Firstly, and do I even need to say this, back up your data. We are going to do that anyway, but is it possible to have too many backups?

Jump into PHPmyAdmin open the table tbldomainpricing and export it as a CSV file. This is a backup, but we are also going to manipulate it, so make a copy if you want.

Open the table in a spreadsheet, I used Google Sheets because it is so easy. Once opened you will see that column A is the domain ID, Column B is the domain name and column H is the sort order.

The first thing I did was to order the sheet by Column B, A->Z as that is what I am after, an alphabetical list.

We can immediately see the scale of the problem, ideally, Column H should be sequential numbers, it is way off.

Fortunately with spreadsheets, filling a column with sequential values is trivially easy. Firstly put the number 1 in row 1 and 2 in row 2 like this. (They yellow is just highlighting).

Next select both row 1 and row 2. The easiest way is to hold the shift key and click H1 then H2 it will look like this

The important thing to note is the handle on the bottom right of the blue square. Grab it and drag it down, all the way to the bottom of the column…yeah it is tedious, but it is easy.

If you want to test, you can always drag it a little way and let it go to see the outcome.

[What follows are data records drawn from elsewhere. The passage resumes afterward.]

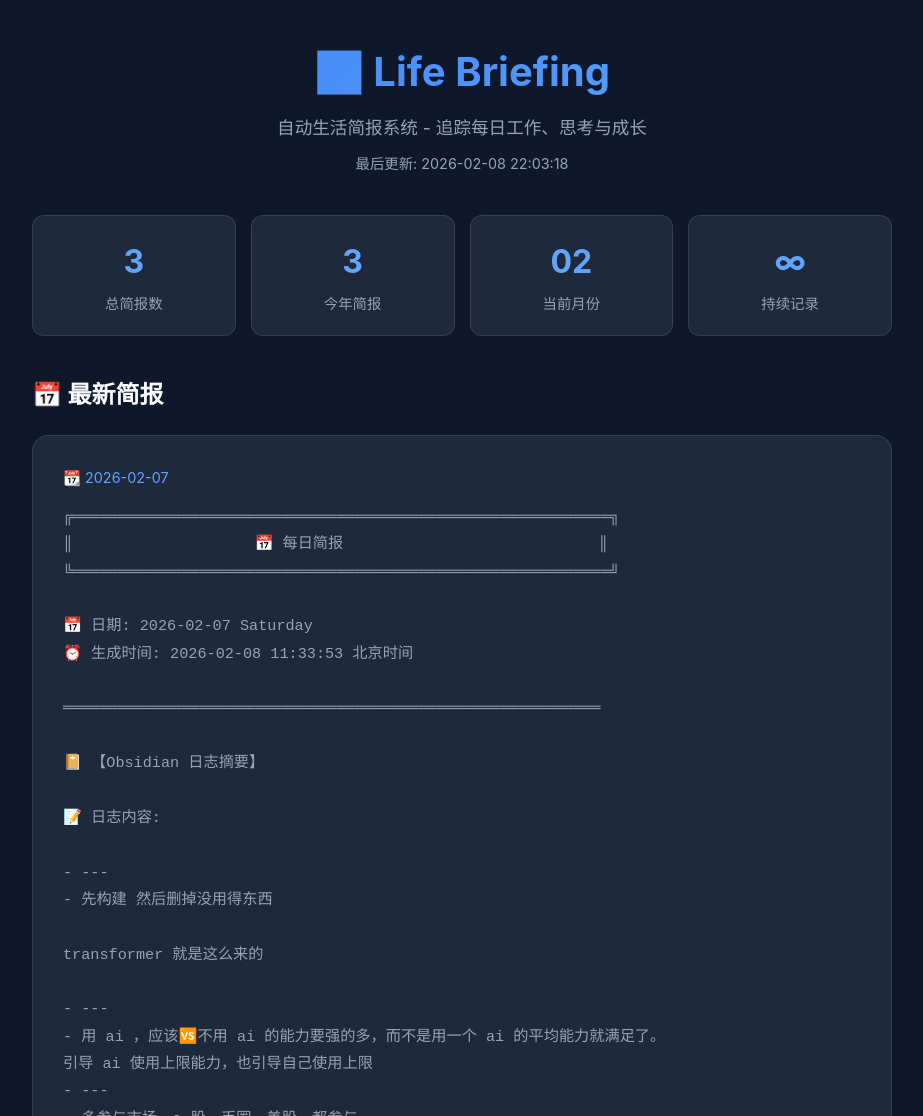
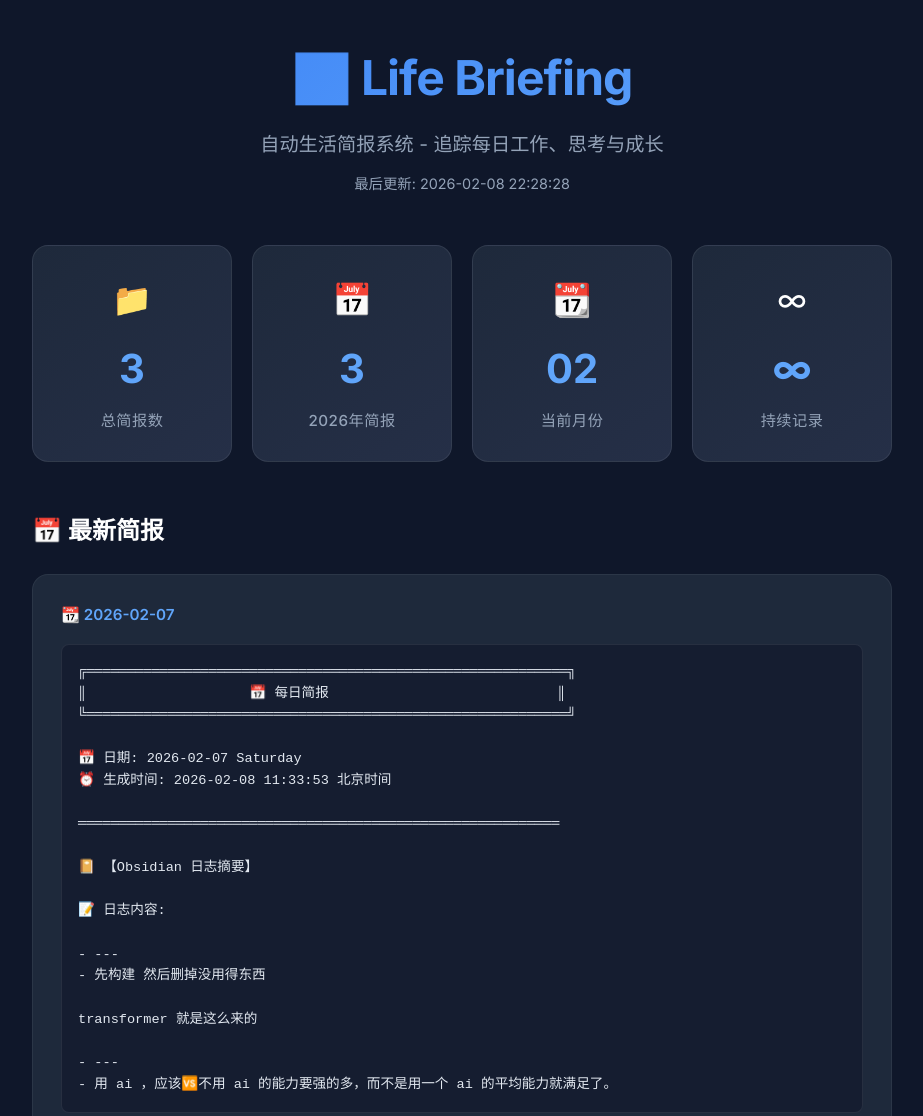
Before and after one commit to zhongyi-byte/life-briefing, a website: page index.html in a window 1280 px wide. Shown: the top 1116 px of the page, without its empty margins (178-1101 px from the left). Drawn offline with Linux system fonts and the light colour scheme.

Commit message:
修复页面：优化数据加载、字体、对比度和视觉效果
- 使用 Inter 字体替换等宽字体
- 增强文字对比度 (#ffffff)
- 添加统计卡片图标
- 优化悬停效果和阴影
- 修复数据正确显示

```diff
--- a/index.html
+++ b/index.html
@@ -5,24 +5,191 @@
     <meta name="viewport" content="width=device-width, initial-scale=1.0">
     <title>Life Briefing - 生活简报</title>
     <style>
-        :root { --bg: #0f172a; --card: #1e293b; --text: #f8fafc; --text-muted: #94a3b8; --accent: #3b82f6; --accent-light: #60a5fa; }
+        @import url('https://fonts.googleapis.com/css2?family=Inter:wght@400;500;600;700&display=swap');
+
+        :root {
+            --bg: #0f172a;
+            --card: #1e293b;
+            --text: #ffffff;
+            --text-muted: #94a3b8;
+            --accent: #3b82f6;
+            --accent-light: #60a5fa;
+            --success: #10b981;
+        }
+
         * { margin: 0; padding: 0; box-sizing: border-box; }
-        body { font-family: -apple-system, BlinkMacSystemFont, 'Segoe UI', Roboto, sans-serif; background: var(--bg); color: var(--text); line-height: 1.6; min-height: 100vh; }
+
+        body {
+            font-family: 'Inter', -apple-system, BlinkMacSystemFont, sans-serif;
+            background: var(--bg);
+            color: var(--text);
+            line-height: 1.6;
+            min-height: 100vh;
+        }
+
         .container { max-width: 900px; margin: 0 auto; padding: 40px 20px; }
-        header { text-align: center; margin-bottom: 40px; }
-        h1 { font-size: 2.5rem; background: linear-gradient(135deg, var(--accent), var(--accent-light)); -webkit-background-clip: text; -webkit-text-fill-color: transparent; margin-bottom: 10px; }
-        .subtitle { color: var(--text-muted); font-size: 1.1rem; }
-        .update-time { color: var(--text-muted); margin-top: 10px; font-size: 0.9rem; }
-        .stats { display: grid; grid-template-columns: repeat(auto-fit, minmax(150px, 1fr)); gap: 15px; margin-bottom: 40px; }
-        .stat-card { background: var(--card); padding: 20px; border-radius: 12px; text-align: center; border: 1px solid rgba(255,255,255,0.1); }
-        .stat-number { font-size: 2rem; font-weight: bold; color: var(--accent-light); }
-        .stat-label { color: var(--text-muted); font-size: 0.9rem; margin-top: 5px; }
-        .briefing-card { background: var(--card); border-radius: 16px; padding: 30px; margin-bottom: 20px; border: 1px solid rgba(255,255,255,0.1); }
-        .briefing-date { color: var(--accent-light); font-size: 0.9rem; margin-bottom: 15px; display: flex; align-items: center; gap: 8px; }
-        .briefing-content { color: var(--text-muted); font-size: 0.95rem; line-height: 1.8; }
-        .tag { display: inline-block; background: rgba(59, 130, 246, 0.2); color: var(--accent-light); padding: 4px 10px; border-radius: 20px; font-size: 0.8rem; margin-right: 8px; }
-        .footer { text-align: center; color: var(--text-muted); margin-top: 40px; padding-top: 20px; border-top: 1px solid rgba(255,255,255,0.1); }
-        .btn { display: inline-block; background: var(--accent); color: white; padding: 10px 20px; border-radius: 8px; text-decoration: none; font-weight: 500; }
+
+        header { text-align: center; margin-bottom: 50px; }
+
+        h1 {
+            font-size: 3rem;
+            font-weight: 700;
+            background: linear-gradient(135deg, var(--accent), var(--accent-light));
+            -webkit-background-clip: text;
+            -webkit-text-fill-color: transparent;
+            margin-bottom: 12px;
+            letter-spacing: -0.02em;
+        }
+
+        .subtitle {
+            color: var(--text-muted);
+            font-size: 1.2rem;
+            font-weight: 400;
+        }
+
+        .update-time {
+            color: var(--text-muted);
+            margin-top: 12px;
+            font-size: 0.9rem;
+            font-weight: 400;
+        }
+
+        .stats {
+            display: grid;
+            grid-template-columns: repeat(auto-fit, minmax(180px, 1fr));
+            gap: 20px;
+            margin-bottom: 50px;
+        }
+
+        .stat-card {
+            background: linear-gradient(145deg, var(--card), #252f47);
+            padding: 28px 20px;
+            border-radius: 16px;
+            text-align: center;
+            border: 1px solid rgba(255,255,255,0.08);
+            transition: transform 0.2s, box-shadow 0.2s;
+        }
+
+        .stat-card:hover {
+            transform: translateY(-4px);
+            box-shadow: 0 12px 40px rgba(59, 130, 246, 0.15);
+        }
+
+        .stat-icon {
+            font-size: 2rem;
+            margin-bottom: 12px;
+        }
+
+        .stat-number {
+            font-size: 2.5rem;
+            font-weight: 700;
+            color: var(--accent-light);
+            margin-bottom: 8px;
+        }
+
+        .stat-label {
+            color: var(--text-muted);
+            font-size: 0.95rem;
+            font-weight: 500;
+            text-transform: uppercase;
+            letter-spacing: 0.5px;
+        }
+
+        .section-title {
+            font-size: 1.5rem;
+            font-weight: 600;
+            margin-bottom: 24px;
+            color: var(--text);
+            display: flex;
+            align-items: center;
+            gap: 10px;
+        }
+
+        .briefing-card {
+            background: var(--card);
+            border-radius: 16px;
+            padding: 28px;
+            margin-bottom: 20px;
+            border: 1px solid rgba(255,255,255,0.06);
+            transition: border-color 0.2s;
+        }
+
+        .briefing-card:hover {
+            border-color: rgba(59, 130, 246, 0.3);
+        }
+
+        .briefing-date {
+            color: var(--accent-light);
+            font-size: 0.95rem;
+            font-weight: 600;
+            margin-bottom: 16px;
+            display: flex;
+            align-items: center;
+            gap: 8px;
+        }
+
+        .briefing-content {
+            color: var(--text-muted);
+            font-size: 0.95rem;
+            line-height: 1.8;
+        }
+
+        .briefing-content pre {
+            background: rgba(15, 23, 42, 0.6);
+            border: 1px solid rgba(255,255,255,0.08);
+            border-radius: 8px;
+            padding: 16px;
+            overflow-x: auto;
+            font-family: 'JetBrains Mono', monospace;
+            font-size: 0.85rem;
+            line-height: 1.6;
+            color: #e2e8f0;
+        }
+
+        .btn {
+            display: inline-flex;
+            align-items: center;
+            gap: 8px;
+            background: var(--accent);
+            color: white;
+            padding: 14px 28px;
+            border-radius: 10px;
+            text-decoration: none;
+            font-weight: 600;
+            font-size: 1rem;
+            transition: all 0.2s;
+            border: none;
+            cursor: pointer;
+        }
+
+        .btn:hover {
+            background: var(--accent-light);
+            transform: translateY(-2px);
+            box-shadow: 0 8px 25px rgba(59, 130, 246, 0.3);
+        }
+
+        .footer {
+            text-align: center;
+            color: var(--text-muted);
+            margin-top: 60px;
+            padding-top: 30px;
+            border-top: 1px solid rgba(255,255,255,0.08);
+        }
+
+        .footer p {
+            margin: 8px 0;
+        }
+
+        .tag {
+            display: inline-block;
+            background: rgba(59, 130, 246, 0.15);
+            color: var(--accent-light);
+            padding: 6px 14px;
+            border-radius: 20px;
+            font-size: 0.85rem;
+            font-weight: 500;
+            margin-right: 8px;
+        }
     </style>
 </head>
 <body>
@@ -30,33 +197,37 @@
         <header>
             <h1>📊 Life Briefing</h1>
             <p class="subtitle">自动生活简报系统 - 追踪每日工作、思考与成长</p>
-            <p class="update-time">最后更新: 2026-02-08 22:03:18</p>
+            <p class="update-time">最后更新: 2026-02-08 22:28:28</p>
         </header>
 
         <div class="stats">
             <div class="stat-card">
+                <div class="stat-icon">📁</div>
                 <div class="stat-number">3</div>
                 <div class="stat-label">总简报数</div>
             </div>
             <div class="stat-card">
+                <div class="stat-icon">📅</div>
                 <div class="stat-number">3</div>
-                <div class="stat-label">今年简报</div>
+                <div class="stat-label">2026年简报</div>
             </div>
             <div class="stat-card">
+                <div class="stat-icon">📆</div>
                 <div class="stat-number">02</div>
                 <div class="stat-label">当前月份</div>
             </div>
             <div class="stat-card">
+                <div class="stat-icon">∞</div>
                 <div class="stat-number">∞</div>
                 <div class="stat-label">持续记录</div>
             </div>
         </div>
 
-        <h2 style="margin-bottom: 20px; color: var(--text);">📅 最新简报</h2>
+        <h2 class="section-title">📅 最新简报</h2>
 
         <div class="briefing-card">
             <div class="briefing-date">📆 2026-02-07</div>
-            <div class="briefing-content"><pre style="background:transparent;border:none;color:inherit;">╔═══════════════════════════════════════════════════════════╗
+            <div class="briefing-content"><pre>╔═══════════════════════════════════════════════════════════╗
 ║                    📅 每日简报                            ║
 ╚═══════════════════════════════════════════════════════════╝
 
@@ -75,16 +246,12 @@
 transformer 就是这么来的
 
 - ---
-- 用 ai ，应该🆚不用 ai 的能力要强的多，而不是用一个 ai 的平均能力就满足了。
-引导 ai 使用上限能力，也引导自己使用上限
-- ---
-- 多参与市场，a 股，币圈，美股，都参与
+- 用 ai ，应该🆚不用 ai 的能力要强的多，而不是用一个 ai 的平均能力就满足了。</pre></div>
+        </div>
 
-对各个行业也要进行监控</pre></div>
-        </div>
         <div class="briefing-card">
             <div class="briefing-date">📆 2026-02-04</div>
-            <div class="briefing-content"><pre style="background:transparent;border:none;color:inherit;"># 生活简报 - 2026-02-04 星期三
+            <div class="briefing-content"><pre># 生活简报 - 2026-02-04 星期三
 
 ## 📋 今日概览
 - **日期**: 2026-02-04
@@ -103,16 +270,12 @@ transformer 就是这么来的
 - **机会识别**: 韩国、台湾在 AI 基建供应链上地位靠前（台积电、三星、海力士）
 - **自我批评**: 去年太不坚定，做错太多，好在没亏
 
-## 💪 健康追踪
-- **睡眠**: 未记录
-- **运动**: 未记录
-- **饮食**: 未记录
+## 💪 健康追踪</pre></div>
+        </div>
 
-## 📝 今日输出</pre></div>
-        </div>
         <div class="briefing-card">
             <div class="briefing-date">📆 2026-02-05</div>
-            <div class="briefing-content"><pre style="background:transparent;border:none;color:inherit;"># 生活简报 - 2026-02-05 星期三
+            <div class="briefing-content"><pre># 生活简报 - 2026-02-05 星期三
 
 ## 📋 今日概览
 - **日期**: 2026-02-05
@@ -131,22 +294,19 @@ transformer 就是这么来的
 - **自我批评**: 晚上自律几乎为零，回家就打游戏
 
 ## 💪 健康追踪
-- **睡眠**: 未记录
-- **运动**: 未记录
-- **饮食**: 未记录
-
-## 📝 今日输出
-- 博客文章: 《当软件成本趋近于零，什么才是真正有价值的？》已发布</pre></div>
+- **睡眠**: 未记录</pre></div>
         </div>
 
-        <div style="text-align: center; margin-top: 30px;">
-            <a href="https://github.com/zhongyi-byte/life-briefing" class="btn">📁 查看 GitHub 仓库</a>
+        <div style="text-align: center; margin-top: 40px;">
+            <a href="https://github.com/zhongyi-byte/life-briefing" class="btn">
+                📁 查看 GitHub 仓库
+            </a>
         </div>
 
         <div class="footer">
             <p>Built with AI · Tracked with intention</p>
-            <p style="margin-top: 10px; font-size: 0.85rem;">
-                Auto-deployed on Cloudflare Pages
+            <p style="font-size: 0.85rem; opacity: 0.8;">
+                Auto-deployed on Cloudflare Pages · Updated hourly
             </p>
         </div>
     </div>
```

Once you have dragged all the way to the bottom and released the handle your domains will be have the database order column (Column H) in sequential order, assuming the domain name column (Column A) was ordered alphabetically as well.

Now is your opportunity to bump any popular or featured domains to the top of the WHMCS list. Simply change the value in Column H to 0. You can have multiple identical valued domains, they will be kept in numerical order then ordered alphabetically. I am not going to elaborate on the logic here…if you aren’t following, you really shouldn’t be messing with databases.

We are ready to save the sheet or if you are in Google Sheets, you need to download it as a CSV – click file > download and in your browser you may have to click save file.

Now we are going back to PHPmyAdmin and the database. Most importantly, make sure you have that original CSV file as a backup or another way to restore your database.

Empty the tbldomainpricing table and import your CSV file, that should get your WHMCS domains in alphabetical order on your site.

Of course, it would be easier if WHMCS came up with a way to do this painlessly, and they might, but I won’t hold my breath when despite conceding the current process is difficult, their attitude is “If we receive feedback from other users in this vein then it will only help informing our prioritisation of such work.”